Commissioner Tim Downing asked if city officials could explore the possibility of using ARPA funds to subsidize shuttles to senior living facilities.
“To help some of our elderly residents travel,” he said. “I know this has happened in the past, but it has now fallen by the wayside and it would be nice if we could find a way within ARPA to revive that – even if it’s just that for a short time.”
City accepts award
On Friday, the city received the City Government of the Year award from the Kentucky League of Cities.
“It was a very nice event,” said Mayor Meyer. “This is a recognition that is primarily based on the city’s outstanding economic development performance in the past year, but also external confirmation of the high quality of the work of our city employees and our city administration. ”
Meyer went on.
“I make it a point to talk about the fact that our city government is actually much more than just those of us who work here in the different buildings and are on the payrolls,” he said. “But that includes dozens of people who serve on our various boards and commissions because they have also been instrumental in making Covington the kind of governor and the kind of city we wanted to be. So I want to reiterate the appreciation of the whole Commission for all the great work that is being done by the people who work for us and by the citizens who have put their hands up and volunteered to do their work at this very challenging political time have try to make the city a better city.”
The next regularly scheduled meeting of the Covington Commission will be held as a caucus session on March 1 at 6:00 p.m. in the City Building at 20 W. Pike St. in Covington.

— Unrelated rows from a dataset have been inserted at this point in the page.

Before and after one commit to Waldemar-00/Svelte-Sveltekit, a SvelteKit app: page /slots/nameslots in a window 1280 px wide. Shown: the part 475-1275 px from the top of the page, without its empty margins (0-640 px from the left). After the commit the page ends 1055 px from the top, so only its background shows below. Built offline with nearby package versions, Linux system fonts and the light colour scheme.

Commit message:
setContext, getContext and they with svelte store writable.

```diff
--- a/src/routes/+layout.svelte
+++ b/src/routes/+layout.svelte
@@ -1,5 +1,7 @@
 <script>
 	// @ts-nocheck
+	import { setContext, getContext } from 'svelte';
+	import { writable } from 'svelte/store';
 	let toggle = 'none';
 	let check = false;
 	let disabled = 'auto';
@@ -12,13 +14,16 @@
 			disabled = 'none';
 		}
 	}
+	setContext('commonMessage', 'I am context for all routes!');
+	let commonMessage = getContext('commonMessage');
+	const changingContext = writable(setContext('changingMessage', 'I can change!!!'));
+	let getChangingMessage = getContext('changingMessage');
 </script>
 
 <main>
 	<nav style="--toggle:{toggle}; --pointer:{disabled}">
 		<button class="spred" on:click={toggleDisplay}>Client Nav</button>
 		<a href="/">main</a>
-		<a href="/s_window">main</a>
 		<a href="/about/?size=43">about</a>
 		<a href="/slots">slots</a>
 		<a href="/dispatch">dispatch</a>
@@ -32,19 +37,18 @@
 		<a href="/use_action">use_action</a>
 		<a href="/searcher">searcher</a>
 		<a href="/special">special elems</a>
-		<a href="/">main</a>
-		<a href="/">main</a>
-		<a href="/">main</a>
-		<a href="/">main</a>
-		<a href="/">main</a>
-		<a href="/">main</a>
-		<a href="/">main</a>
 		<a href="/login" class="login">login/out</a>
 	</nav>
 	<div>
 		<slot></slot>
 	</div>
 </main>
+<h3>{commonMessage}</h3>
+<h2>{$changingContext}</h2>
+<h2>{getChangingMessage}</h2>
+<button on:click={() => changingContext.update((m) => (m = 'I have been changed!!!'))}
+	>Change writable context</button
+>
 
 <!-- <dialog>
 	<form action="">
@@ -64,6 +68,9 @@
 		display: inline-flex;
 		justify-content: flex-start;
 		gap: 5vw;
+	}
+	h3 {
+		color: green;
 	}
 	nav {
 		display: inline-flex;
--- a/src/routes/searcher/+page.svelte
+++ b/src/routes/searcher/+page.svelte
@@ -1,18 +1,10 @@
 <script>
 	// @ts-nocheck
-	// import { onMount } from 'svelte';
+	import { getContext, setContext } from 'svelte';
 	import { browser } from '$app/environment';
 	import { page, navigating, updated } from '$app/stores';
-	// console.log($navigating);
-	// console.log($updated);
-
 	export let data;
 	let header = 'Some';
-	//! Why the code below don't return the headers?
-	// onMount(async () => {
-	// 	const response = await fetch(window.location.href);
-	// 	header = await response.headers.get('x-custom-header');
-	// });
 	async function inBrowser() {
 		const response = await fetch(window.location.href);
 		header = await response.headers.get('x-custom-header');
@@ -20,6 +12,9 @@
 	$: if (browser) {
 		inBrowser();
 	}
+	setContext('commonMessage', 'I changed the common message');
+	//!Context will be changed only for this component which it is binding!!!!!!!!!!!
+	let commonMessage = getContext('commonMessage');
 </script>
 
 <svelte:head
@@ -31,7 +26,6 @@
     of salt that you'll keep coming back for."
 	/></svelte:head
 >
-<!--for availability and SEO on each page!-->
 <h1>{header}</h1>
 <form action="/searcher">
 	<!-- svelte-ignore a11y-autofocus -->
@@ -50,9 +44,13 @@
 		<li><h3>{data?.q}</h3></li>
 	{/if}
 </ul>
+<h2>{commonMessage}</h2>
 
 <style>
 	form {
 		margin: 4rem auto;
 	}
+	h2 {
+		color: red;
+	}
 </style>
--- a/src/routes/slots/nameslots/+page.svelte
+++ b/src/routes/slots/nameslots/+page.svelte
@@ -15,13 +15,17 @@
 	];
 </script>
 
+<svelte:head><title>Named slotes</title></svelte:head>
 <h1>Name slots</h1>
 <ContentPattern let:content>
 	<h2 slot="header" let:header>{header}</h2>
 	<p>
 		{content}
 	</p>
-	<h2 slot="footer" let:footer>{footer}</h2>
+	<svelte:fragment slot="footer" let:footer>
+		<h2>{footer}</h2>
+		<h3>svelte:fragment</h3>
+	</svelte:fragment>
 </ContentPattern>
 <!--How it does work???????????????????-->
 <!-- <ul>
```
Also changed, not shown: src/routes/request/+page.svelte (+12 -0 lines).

The meetings can be viewed live on Fioptics channel 815, Spectrum channel 203, the Telecommunications Board of Northern Kentucky (TBNK) website, the TBNK Facebook page @TBNKonline and the TBNK Roku channels.